And it may now be in the hands of Salt Lake City police. ABC4 has a copy of the composite but will not reveal it.
In 1995, the six-year-old girl was kidnapped from her home and later found dead in a canal near Redwood Road and 1700 South. Her killer has never been found.
In a new development, a witness ABC4 first reported on met with a professional sketch artist to create the image of Rosie’s possible killer.
“It means a lot to both the family and community, everybody that’s involved in the case,“ said Michael Streed.
Streed is a former police sergeant and according to his bio, is an internationally-recognized forensic facial imaging expert. The so-called sketch cop has been featured in stories across the country helping law enforcement find bad guys.
His sketch of Alejandro Avila let to his arrest in the murder of five-year-old Samantha Runnion in California. In 2002, he was convicted and sentenced to death but remains imprisoned.

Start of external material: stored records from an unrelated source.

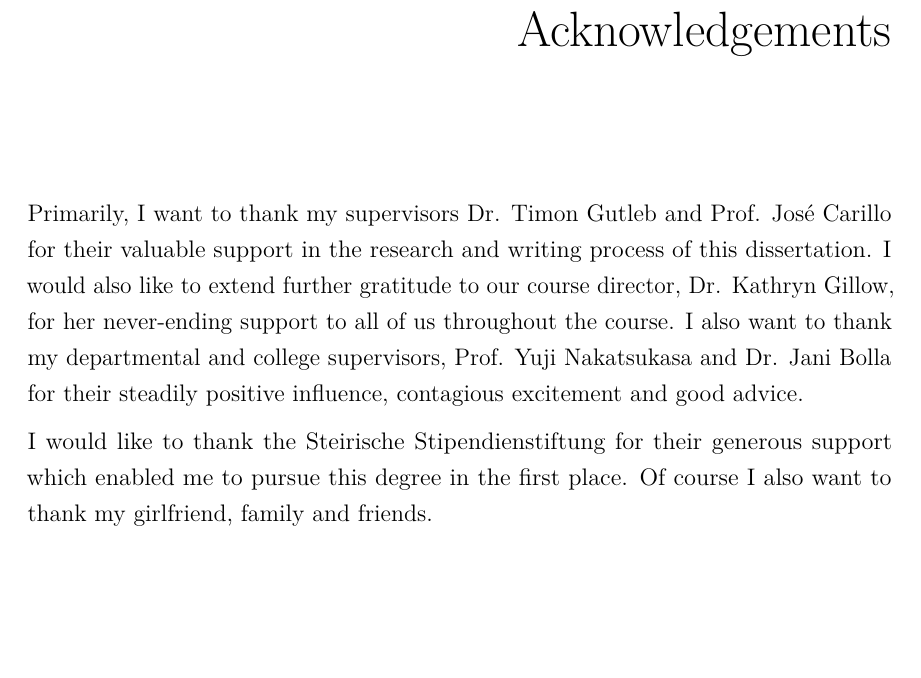
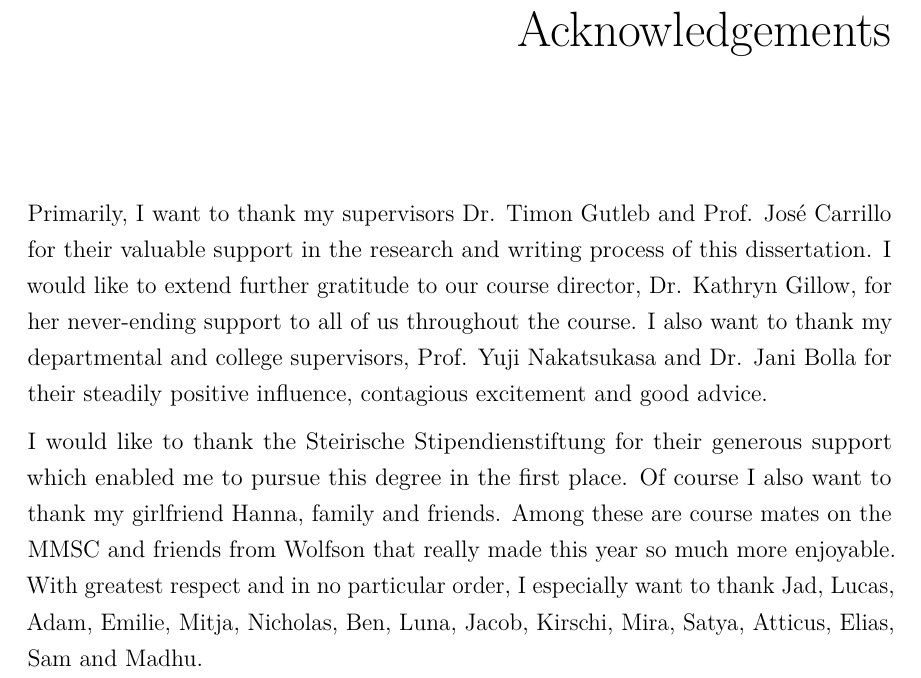
Before and after one commit to MrP01/Dissertation, a LaTeX thesis (thesis/thesis.tex, which reads literature/sources.bib, thesis/chapters/acknowledgements.tex): part of page 3 of 70, cut so that both start at the same text, the shorter picture padded with empty space. The pictures show the PDF file thesis/thesis.pdf that the author committed with the source.

Commit message:
correct spelling, add to acknowledgements

```diff
--- a/literature/sources.bib
+++ b/literature/sources.bib
@@ -118,7 +118,7 @@
 	doi       = {10.4310/CMS.2015.v13.n4.a6}
 }
 
-@article{2021-carillo-radial,
+@article{2021-carrillo-radial,
 	author    = {Carrillo, José Antonio and Shu, Ruiwen},
 	title     = {{From radial symmetry to fractal behavior of aggregation equilibria for repulsive{\textendash}attractive potentials}},
 	journal   = {Calc. Var. Partial Differential Equations},
--- a/thesis/chapters/acknowledgements.tex
+++ b/thesis/chapters/acknowledgements.tex
@@ -4,5 +4,3 @@
 
 % You should generally thank your supervisor(s) in your acknowledgements
 % --- not doing so makes quite a statement.
-Primarily, I want to thank my supervisors Dr. Timon Gutleb and Prof. José Carillo for their valuable support in the research and writing process of this dissertation.
-I would also like to extend further gratitude to our course director, Dr. Kathryn Gillow, for her never-ending support to all of us throughout the course.
@@ -11,3 +11,6 @@ I also want to thank my departmental and college supervisors, Prof. Yuji Nakatsu
 
 % If you have received funding from anywhere, it is standard to thank your funding body.
 I would like to thank the Steirische Stipendienstiftung for their generous support which enabled me to pursue this degree in the first place.
+Of course I also want to thank my girlfriend Hanna, family and friends.
+Among these are course mates on the MMSC and friends from Wolfson that really made this year so much more enjoyable.
+With greatest respect and in no particular order, I especially want to thank Jad, Lucas, Adam, Emilie, Mitja, Nicholas, Ben, Luna, Jacob, Kirschi, Mira, Satya, Atticus, Elias, Sam and Madhu.
```
Also changed, not shown: thesis/chapters/particle-interaction-theory.tex (+1 -1 lines), literature/2011-porous-medium-1.pdf, thesis/thesis.pdf, literature/sources.bib (2 more changed lines), thesis/chapters/acknowledgements.tex (3 more changed lines), 1 other file.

Streed also created a composite for America’s Most Wanted in the Salt Lake City murder of Anna Palmer. He read ABC4’s initial report in January with the witness and contacted ABC4 about meeting the witness. Streed is creating the composite at no expense to the Tapia family.

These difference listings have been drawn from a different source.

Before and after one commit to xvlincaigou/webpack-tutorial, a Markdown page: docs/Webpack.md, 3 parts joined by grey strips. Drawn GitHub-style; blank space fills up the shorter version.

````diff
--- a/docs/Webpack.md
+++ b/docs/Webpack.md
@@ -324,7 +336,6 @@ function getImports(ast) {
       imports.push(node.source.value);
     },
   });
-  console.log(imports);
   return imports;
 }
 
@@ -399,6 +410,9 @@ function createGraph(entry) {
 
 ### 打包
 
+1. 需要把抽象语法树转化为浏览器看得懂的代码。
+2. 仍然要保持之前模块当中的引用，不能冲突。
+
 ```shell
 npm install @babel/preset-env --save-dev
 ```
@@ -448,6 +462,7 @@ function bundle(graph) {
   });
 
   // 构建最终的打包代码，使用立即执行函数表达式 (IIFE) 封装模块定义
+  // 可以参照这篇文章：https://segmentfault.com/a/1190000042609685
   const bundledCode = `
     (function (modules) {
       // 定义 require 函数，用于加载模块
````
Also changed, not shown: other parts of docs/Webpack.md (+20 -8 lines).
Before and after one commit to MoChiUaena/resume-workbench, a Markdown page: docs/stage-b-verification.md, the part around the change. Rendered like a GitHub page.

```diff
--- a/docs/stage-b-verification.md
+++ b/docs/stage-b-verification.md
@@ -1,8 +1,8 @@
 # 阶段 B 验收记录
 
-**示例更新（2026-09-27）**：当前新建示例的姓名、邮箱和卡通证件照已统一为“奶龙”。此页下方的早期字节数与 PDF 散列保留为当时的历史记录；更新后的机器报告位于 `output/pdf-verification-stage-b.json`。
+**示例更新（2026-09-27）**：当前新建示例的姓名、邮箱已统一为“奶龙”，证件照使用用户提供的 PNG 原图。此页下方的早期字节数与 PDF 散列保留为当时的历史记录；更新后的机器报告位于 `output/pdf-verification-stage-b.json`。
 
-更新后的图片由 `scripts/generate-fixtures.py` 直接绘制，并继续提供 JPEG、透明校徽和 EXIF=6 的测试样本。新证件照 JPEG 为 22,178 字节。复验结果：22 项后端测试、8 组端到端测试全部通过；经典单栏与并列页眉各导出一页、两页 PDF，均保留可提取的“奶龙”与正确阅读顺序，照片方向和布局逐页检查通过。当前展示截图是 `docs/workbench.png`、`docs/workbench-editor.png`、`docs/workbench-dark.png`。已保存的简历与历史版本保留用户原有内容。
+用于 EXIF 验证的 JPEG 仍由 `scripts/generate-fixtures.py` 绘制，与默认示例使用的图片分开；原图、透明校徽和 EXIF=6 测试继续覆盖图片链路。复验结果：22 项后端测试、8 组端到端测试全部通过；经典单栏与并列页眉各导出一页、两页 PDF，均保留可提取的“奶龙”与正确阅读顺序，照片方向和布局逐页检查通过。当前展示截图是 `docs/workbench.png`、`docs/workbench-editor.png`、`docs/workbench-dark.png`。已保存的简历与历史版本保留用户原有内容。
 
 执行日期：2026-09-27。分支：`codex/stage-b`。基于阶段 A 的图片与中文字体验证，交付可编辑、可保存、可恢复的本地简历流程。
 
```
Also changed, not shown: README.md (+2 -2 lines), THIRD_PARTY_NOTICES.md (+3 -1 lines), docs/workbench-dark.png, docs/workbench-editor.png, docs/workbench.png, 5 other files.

The witness who wants to remain anonymous said he saw a young man in wet clothes leave the canal about the time Tapia was murdered. Her body was found in the canal near 1700 South and Redwood Road. The witness told ABC4 he contacted police back then, but they never met with him. Months later he visited with police to create a composite but became frustrated when he claimed law enforcement wouldn’t help him in creating a drawing.

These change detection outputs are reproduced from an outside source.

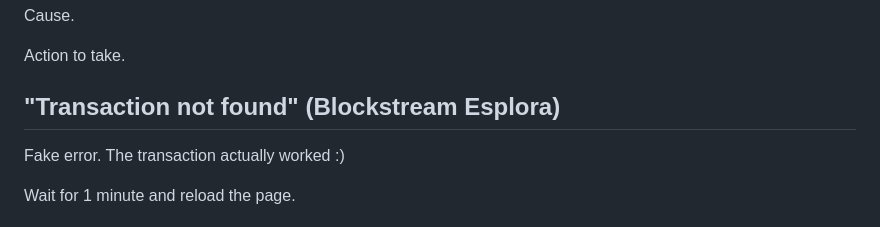
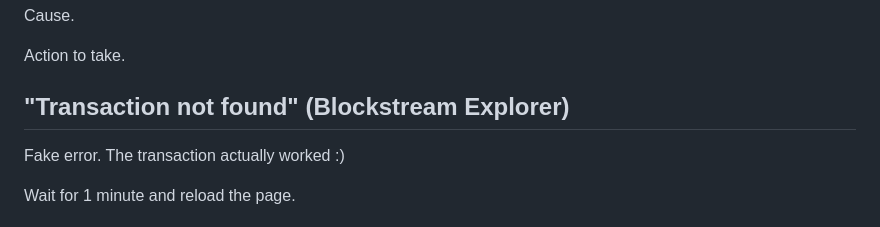
Before and after one commit to uncomputable/simfony-webide, a Markdown page: doc/README.md, the part around one of its changes. GitHub-like rendering.

```diff
--- a/doc/README.md
+++ b/doc/README.md
@@ -80,7 +80,7 @@ Cause.
 
 Action to take.
 
-## "Transaction not found" (Blockstream Esplora)
+## "Transaction not found" (Blockstream Explorer)
 
 Fake error. The transaction actually worked :)
 
```
Also changed, not shown: other parts of doc/README.md (+1 -1 lines).
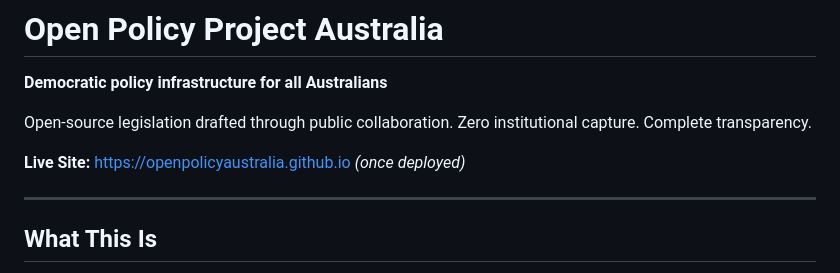
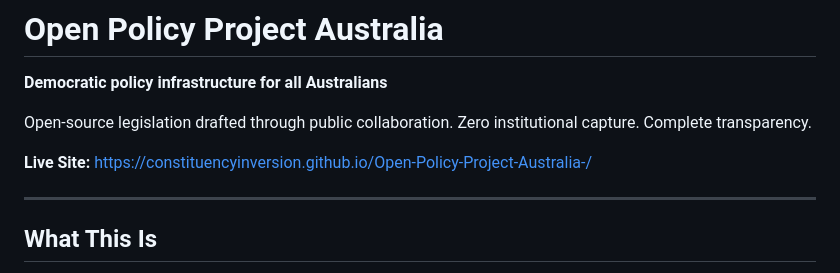
Before and after one commit to constituencyinversion/Open-Policy-Project-Australia-, a Markdown page: README.md, the part around one of its changes. GitHub-like rendering.

```diff
--- a/README.md
+++ b/README.md
@@ -4,7 +4,7 @@
 
 Open-source legislation drafted through public collaboration. Zero institutional capture. Complete transparency.
 
-**Live Site:** https://openpolicyaustralia.github.io *(once deployed)*
+**Live Site:** https://constituencyinversion.github.io/Open-Policy-Project-Australia-/
 
 ---
 
```
Also changed, not shown: other parts of README.md (+4 -4 lines).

But this week, Streed and the witness came together via the internet at ABC4’s studios.
And for nearly two hours, they created a nose, eyes, cheek bones, ears, and hair.
“How does that look?“ Streed said as he sketched a jawline.
“That looks pretty good,“ the witness said. “Can you make it where like the cheeks are a little more….“
Inside the room were the parents of Rosie, along with the family’s private investigator Jason Jensen. He arranged for everyone to come together.
“Like this?“ Streed asked.
The witness continued to suggest improvements to the image.
“Yeah, yeah like that,“ he said.
Finally, Streed and the witness were satisfied with what they had created.
“I’d say that’s around an 8 out of ten,“ the man said. “It’s really close.“
Afterwards, Streed said the witness had a memory that could help police if the sketch leads to an arrest.
“The man is very sure of about what he saw,“ Streed said.
And for Rosie’s mother, she’s hopeful this is the break they’ve been waiting twenty-four years for.
“I’m hoping that this is the year that we solve this case and hopefully this person in this picture will help do that,“ said Lewine Tapia.
As part of the agreement beforehand, ABC4 will not show the composite.
Friday, the Utah Cold Case Coalition handed the sketch to Salt Lake City police.
“We’ve decided to deliver the composite to (the cold case detective),“ said Jensen who is also a member of the cold case coalition. “We plan to give the police a month to do their investigation with it.“
After that, Jensen said the coalition plans to make it public.